*** Block opens ***

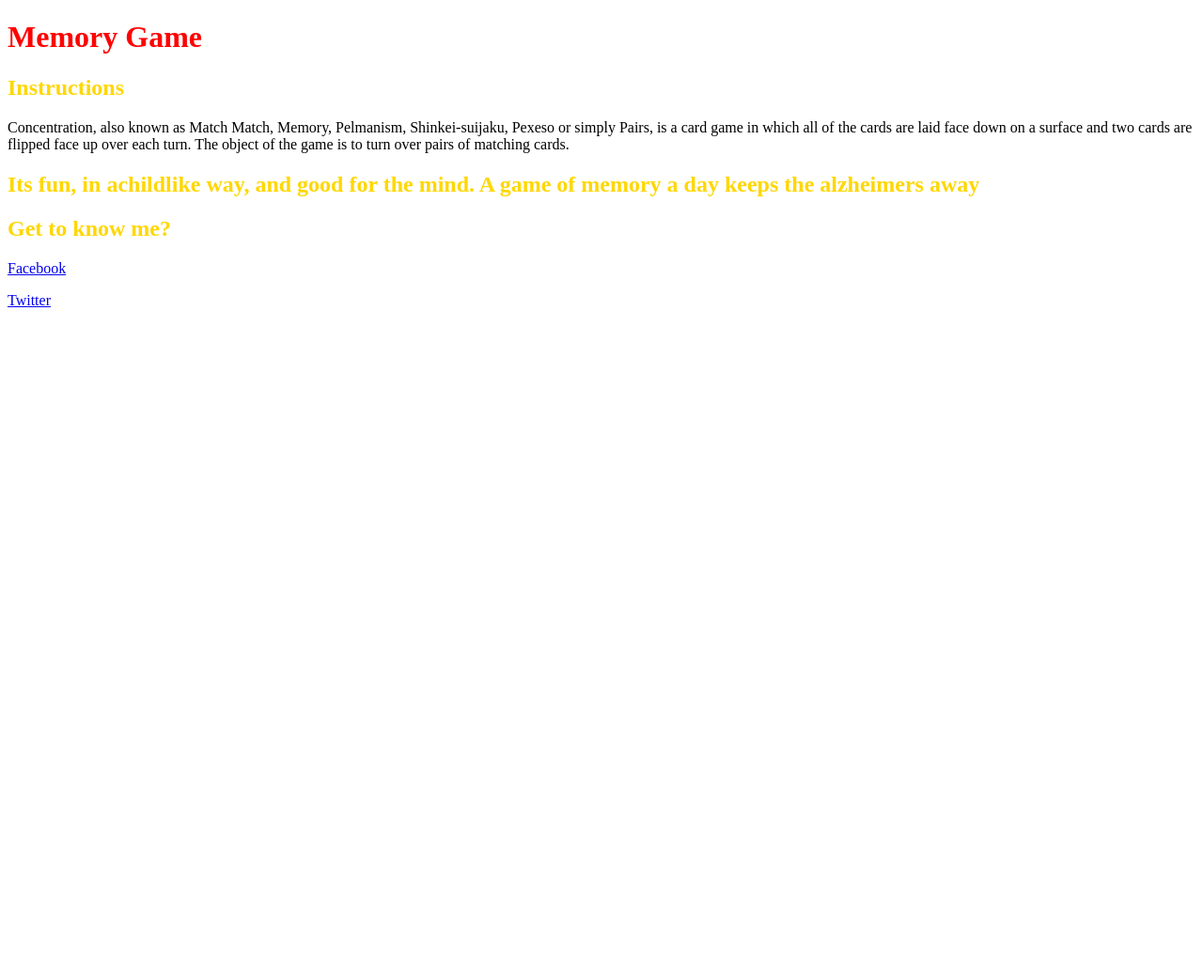
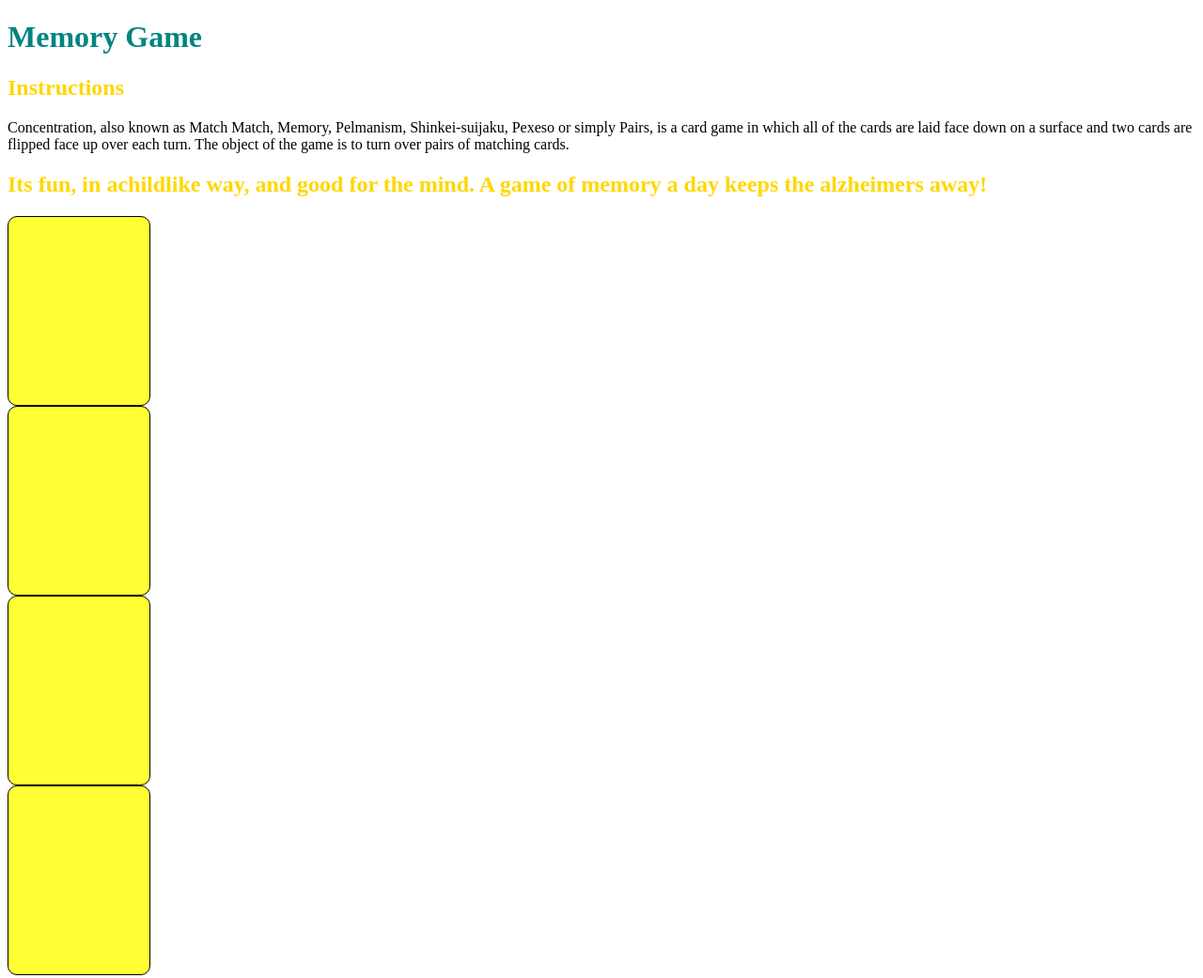
Before and after one commit to astia1/GA1, a plain HTML site: page Index.html in a window 1280 px wide. Shown: the top 1041 px of the page at 94% size. Before the commit the page ends 800 px from the top, so only its background shows below. Drawn offline with Linux system fonts and the light colour scheme.

Commit message:
Add files via upload

```diff
--- a/Index.html
+++ b/Index.html
@@ -2,20 +2,19 @@
 <html>
 	<head>
 		<title>Memory Game</title>
-		<style>
-			h1 {
-				color: red;
-			}
-			h2 {
-				color: gold;
-			}
-		</style>
+		<link rel="stylesheet" href="css/style.css">
 	</head>
 	<body>
 		<h1>Memory Game</h1>
 		<h2>Instructions</h2>
 			<p>Concentration, also known as Match Match, Memory, Pelmanism, Shinkei-suijaku, Pexeso or simply Pairs, is a card game in which all of the cards are laid face down on a surface and two cards are flipped face up over each turn. The object of the game is to turn over pairs of matching cards.</p>
-		<h2>Its fun, in achildlike way, and good for the mind. A game of memory a day keeps the alzheimers away</h2>
+		<h2>Its fun, in achildlike way, and good for the mind. A game of memory a day keeps the alzheimers away!</h2>
+		<div class="board"></div>
+		    <div class="card"></div>
+		    <div class="card"></div>
+		    <div class="card"></div>
+		    <div class="card"></div>
+		 <div></div>
 	</body>
 	<footer>
 		<h2>Get to know me?</h2>
--- /dev/null
+++ b/css/style.css
@@ -0,0 +1,21 @@
+.board {
+	display: inline block;
+	height: .80;
+	width: .5;
+}
+.card {
+	height: 200px;
+	width: 150px;
+	border-width: 1px;
+	border-color: #000000;
+	border-style: solid;
+	background-color: #ffff33;
+	border-radius: 10px;
+}
+
+h1 {
+	color: rgb(2, 132, 130);
+}
+h2 {
+	color: #ffd700;
+}
```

*** Block closes ***

» Task goal: Could you filter the material above and copy each line that holds the word "color"?

» Solution:
-				color: red;
-				color: gold;
+	border-color: #000000;
+	background-color: #ffff33;
+	color: rgb(2, 132, 130);
+	color: #ffd700;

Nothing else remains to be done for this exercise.